What hath Larry Gonick wrought?
OK, the author of such acclaimed books as the Cartoon History of the Universe and the Cartoon Guide to Genetics isn’t the only person responsible for the glut of nonfiction graphic novels that litter bookstore shelves every year — folks like Scott McCloud and Joe Sacco share some responsibility as well. Still, when considering the plethora of comics about the Constitution, or philosophy or science or history that have come out in the past decade, it’s hard not to see how Gonick’s success has resulted in more and more .
Gonick’s influence is certainly all over Economix, a detailed look at how the economy — specifically, the U.S. economy — operates. Writer Michael Goodwin unabashedly pays homage to Gonick in the acknowledgments and indeed, the book mimics Gonick’s rhythms and format to a tee: Namely, present a fact in the text and then underline or undercut it with a visual joke.
The book is more history lesson than economy textbook, spanning from the medieval era to modern day while pausing every so often to delve into a particular author’s theories, such as those of Adam Smith or John Maynard Keynes.
The main thrust of the book is on American economics, though, and Goodwin doesn’t have any problems letting readers know where he stands.

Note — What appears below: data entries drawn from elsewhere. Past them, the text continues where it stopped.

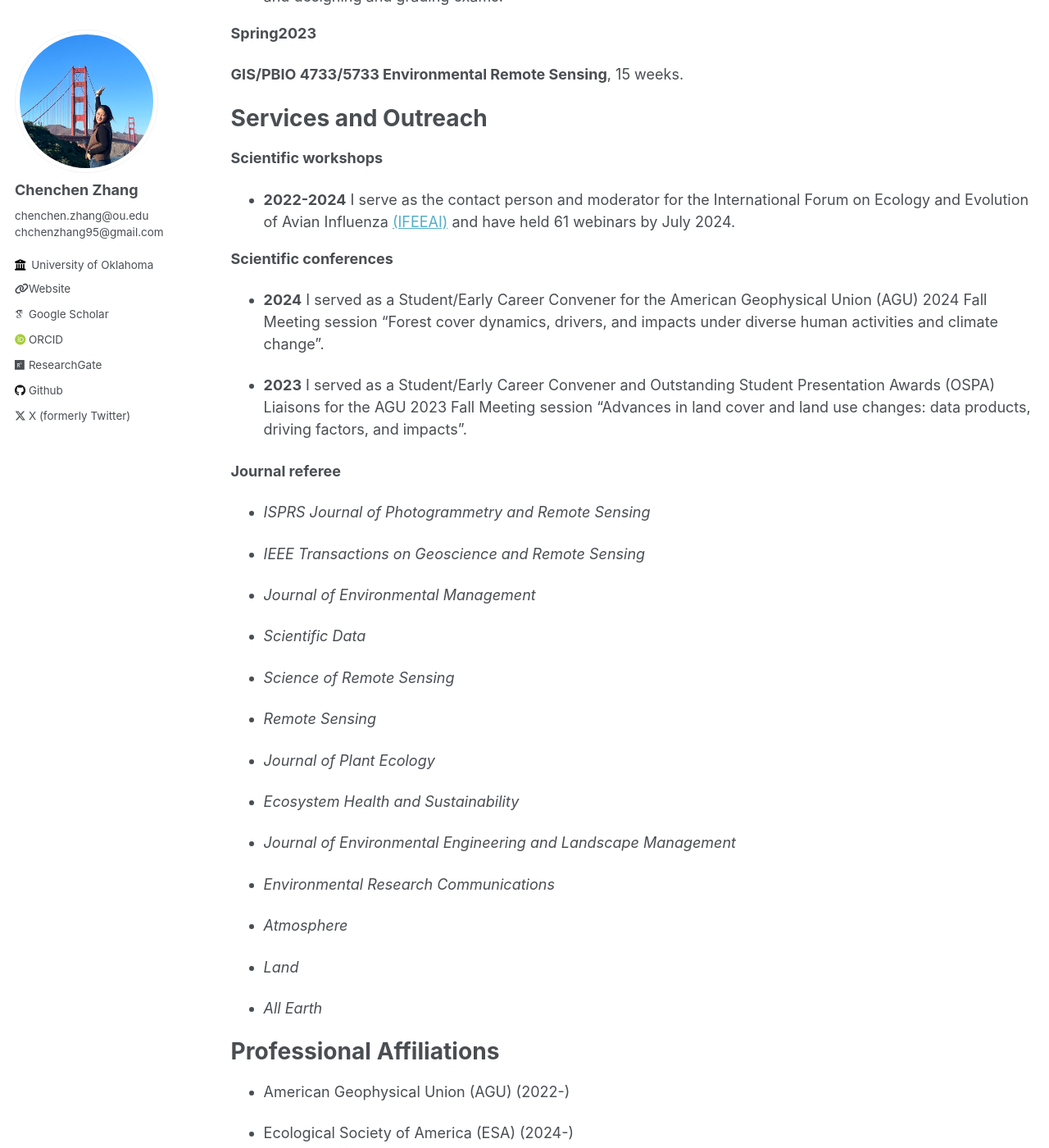
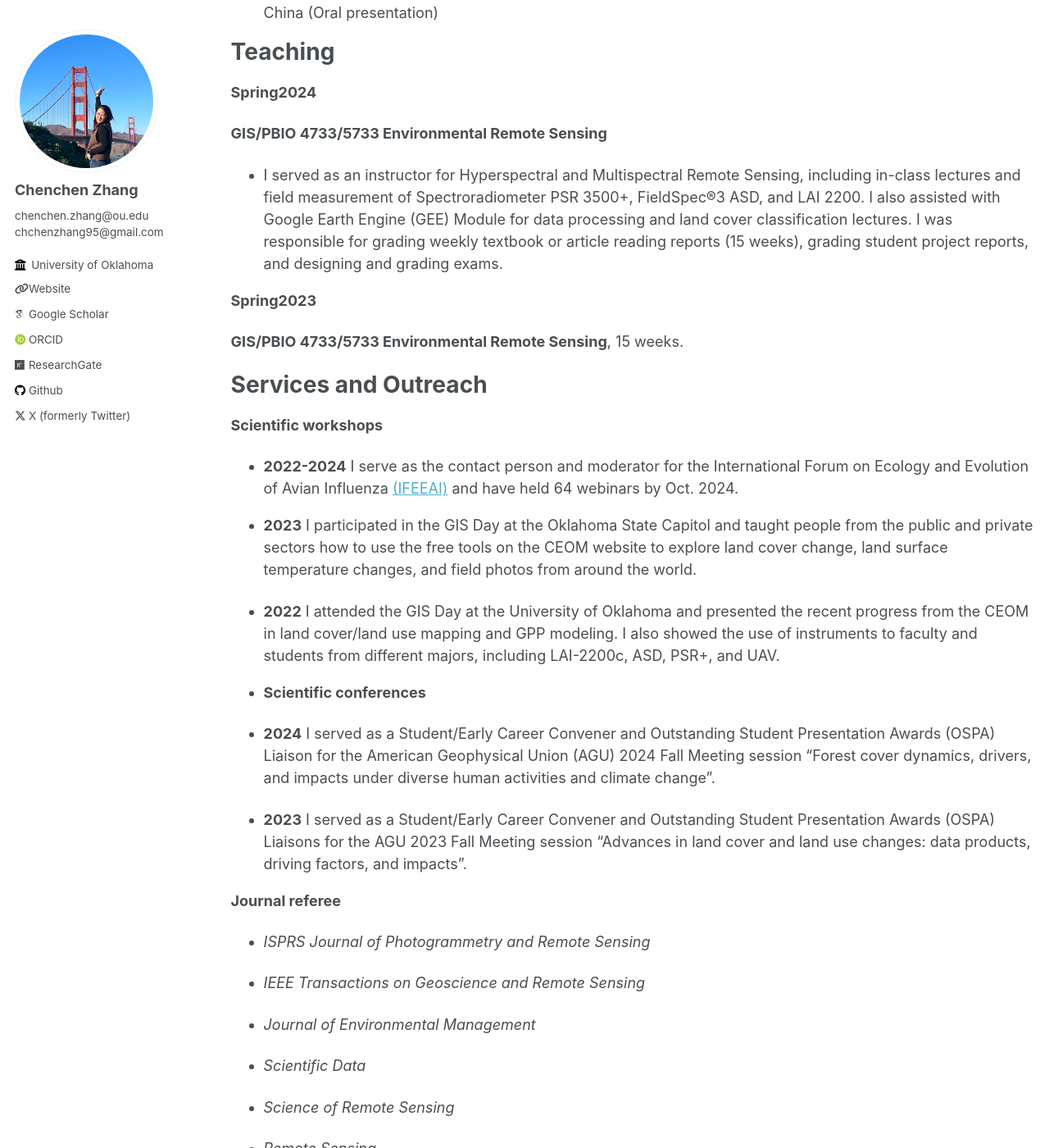
Before and after one commit to rszcc/rszcc.github.io, a Jekyll site: the page built from _pages/cv.md, in a window 1280 px wide and 1400 px high, scrolled down 5715 px. Shown: the whole window at 82% size. Built offline with Jekyll 4.4.1, drawn with Linux system fonts in a browser that asks for light colours; some web fonts are replaced; some of the changed text lies outside the part shown.

Commit message:
Update cv.md

```diff
--- a/_pages/cv.md
+++ b/_pages/cv.md
@@ -9,7 +9,7 @@ redirect_from:
 
 {% include base_path %}
 
-Full CV download [here](http://rszcc.github.io/files/CV_Chenchen_Zhang_full_20240718.pdf)
+Full CV download [here](http://rszcc.github.io/files/CV_Chenchen_Zhang_full_20241029.pdf)
 ----
 
 Education
@@ -34,8 +34,8 @@ Professional Experience
 
 Research Interests
 ======
-- Land use and land cover mapping under multi-source remote sensing
-- Impacts of climate change and extreme events on land surface dynamics
+- Land use and land cover change (water, wetlands, agriculture, forest, and urban)
+- Impacts of climate change, extreme events, and human activities on land surface dynamics
 - GeoAI
 
 Honors and Awards
@@ -74,9 +74,14 @@ Honors and Awards
 
 Peer-Reviewed Journal Articles ([Google Scholar](https://scholar.google.com/citations?user=btas8y0AAAAJ&hl=en), [ResearchGate](https://www.researchgate.net/profile/Chenchen-Zhang-28))
 ======
-**First Author and Co-first Author(<sup>1</sup>Equal contribution)**
+**First Author and Corresponding Author(<sup>1</sup>Equal contribution, <sup>*</sup>Corresponding)**
 
 **2024**
+**Zhang, C.**, Xiao, X., Wang, X., Yi, S., Meng, C., Qin, Y., ... & Dong, J. Widespread decline in surface and terrestrial water resources in Northeast Asia. (In preparation)
+
+**Zhang, C.**, Xiao, X., Wang, X., Qin, Y., Doughty, R., Yang, X., ... & Dong, J. Mapping paddy rice in Northeast China with a knowledge-based algorithm and time series optical, microwave, and thermal imagery. (Under review after revision)
+
+Wang, S., Huang, C., Huang, L., Xu, X., Shi, H., Gu, Q., & **Zhang, C<sup>*</sup>**. Mapping paddy rice in Northeast China during 2019-2023 with automatic sampling and deep learning. (Submitted)
 
 **Zhang, C.**, Xiao, X., Wang, X., Qin, Y., Doughty, R., Yang, X., ... & Dong, J. (2024). Mapping wetlands in Northeast China by using knowledge-based algorithms and microwave (PALSAR-2, Sentinel-1), optical (Sentinel-2, Landsat), and thermal (MODIS) images. Journal of Environmental Management, 349, 119618. [[Full text]](https://doi.org/10.1016/j.jenvman.2023.119618)
 
@@ -105,6 +110,7 @@ Huang, C., **Zhang, C.<sup>1</sup>**, Li, H. (2022). Assessment of the impact of
 **Co-author**
 
 **2024**
+Meng, C., Xiao, X., Wagle, P., **Zhang, C.**, Pan, L., Pan, B., ... & Newman, G. S. (2024). Exponential or Unimodal Relationships Between Nighttime Ecosystem Respiration and Temperature at the Eddy Covariance Flux Tower Sites. Ecology Letters, 27(10), e14532. [[Full text]](https://doi.org/10.1111/ele.14532)
 
 Pan, L., Xiao, X., Pan, B., Meng, C., Staebler, R. M., **Zhang, C.**, & Qin, Y. (2024). Interannual variations and trends of gross primary production and transpiration of four mature deciduous broadleaf forest sites during 2000–2020. Remote Sensing of Environment, 304, 114042. [[Full text]](https://doi.org/10.1016/j.rse.2024.114042)
 
@@ -143,7 +149,7 @@ He, Y., Huang, C., Li, H., Liu, Q., Liu, G., Zhou, Z., & **Zhang, C.** (2019). L
 Conference Presentations
 ======
 **2024**
-
+  - **Zhang, C.** (2024, October). Widespread decline in surface and terrestrial water resources in Northeast Asia. Microbiology and Plant Biology Seminar. Norman, OK, USA (Oral presentation)
   - **Zhang, C.**, Xiao, X., Wang, X., & Qin, Y. (2024, August). Mapping paddy rice with a knowledge-based algorithm and time series optical, microwave, and thermal imagery, ESA annual meeting 2024. (PS 36-005). Long Beach, CA, USA (Poster)
   - **Zhang, C.**, Xiao, X., Wang, X., & Qin, Y. (2024, April). Mapping paddy rice with an enhanced knowledge-based algorithm and time series optical (Sentinel-2 and Landsat), microwave (Sentinel-1), and thermal (MODIS) imagery. IALE-North America Annual Meeting 2024 (P-46). Oklahoma City, OK, USA (Poster) [**Best Student Poster**](https://www.ialena.org/awards.html)
 
@@ -175,12 +181,14 @@ Services and Outreach
 ======
 **Scientific workshops**
 
-* **2022-2024** I serve as the contact person and moderator for the International Forum on Ecology and Evolution of Avian Influenza [(IFEEAI)](https://www.ceom.ou.edu/outreach/workshops/content/10) and have held 61 webinars by July 2024.
+* **2022-2024** I serve as the contact person and moderator for the International Forum on Ecology and Evolution of Avian Influenza [(IFEEAI)](https://www.ceom.ou.edu/outreach/workshops/content/10) and have held 64 webinars by Oct. 2024.
+* **2023** I participated in the GIS Day at the Oklahoma State Capitol and taught people from the public and private sectors how to use the free tools on the CEOM website to explore land cover change, land surface temperature changes, and field photos from around the world.
 
+* **2022** I attended the GIS Day at the University of Oklahoma and presented the recent progress from the CEOM in land cover/land use mapping and GPP modeling. I also showed the use of instruments to faculty and students from different majors, including LAI-2200c, ASD, PSR+, and UAV.
+*
 **Scientific conferences**
 
-* **2024** I served as a Student/Early Career Convener for the American
-Geophysical Union (AGU) 2024 Fall Meeting session “Forest cover dynamics, drivers, and impacts under diverse human activities and climate change”.
+* **2024** I served as a Student/Early Career Convener and Outstanding Student Presentation Awards (OSPA) Liaison for the American Geophysical Union (AGU) 2024 Fall Meeting session “Forest cover dynamics, drivers, and impacts under diverse human activities and climate change”.
 
 * **2023** I served as a Student/Early Career Convener and Outstanding Student Presentation Awards (OSPA) Liaisons for the AGU 2023 Fall Meeting session “Advances in land cover and land use changes: data products, driving factors, and impacts”.
 
```
Also changed, not shown: other parts of _pages/cv.md (+2 -0 lines).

A confirmed Keynesian, he views most conservative, laissez-faire policies as detrimental to the economy and out of touch with reality, to put it mildly. To his credit, he is methodical in his reasoning and fact-checking, and his viewpoint certainly aligns with my own, but I find it hard in this abrasive, partisan age to imagine any reader with the slightest conservative leanings to be willing to regard Goodwin’s thesis with anything less than disdain.
Awards | Jeff Lemire’s acclaimed Essex County was the first finalist eliminated Monday in the Canada Reads literary debates to select the essential Canadian novel of the decade. Despite a defense by musician Sara Quin, the graphic novel was voted down by the five-person celebrity panel after the first hour, not because of content but because of format: Four of the judges just couldn’t get past Essex County‘s “lack of words.” This year marked the first time that a graphic novel had been a finalist for the prestigious Canada Reads program.
“Well, I was the first book voted off of the Canada Reads competition today, and I’ll admit that it stings a bit more than I thought it would,” Lemire wrote on his blog. “But, in the end I am really proud of the accomplishment of making it to the final 5. It’s a great sign for the future of graphic novels in this country, and their continued acceptance mainstream literary circles on a whole.” [Afterword, CBC News]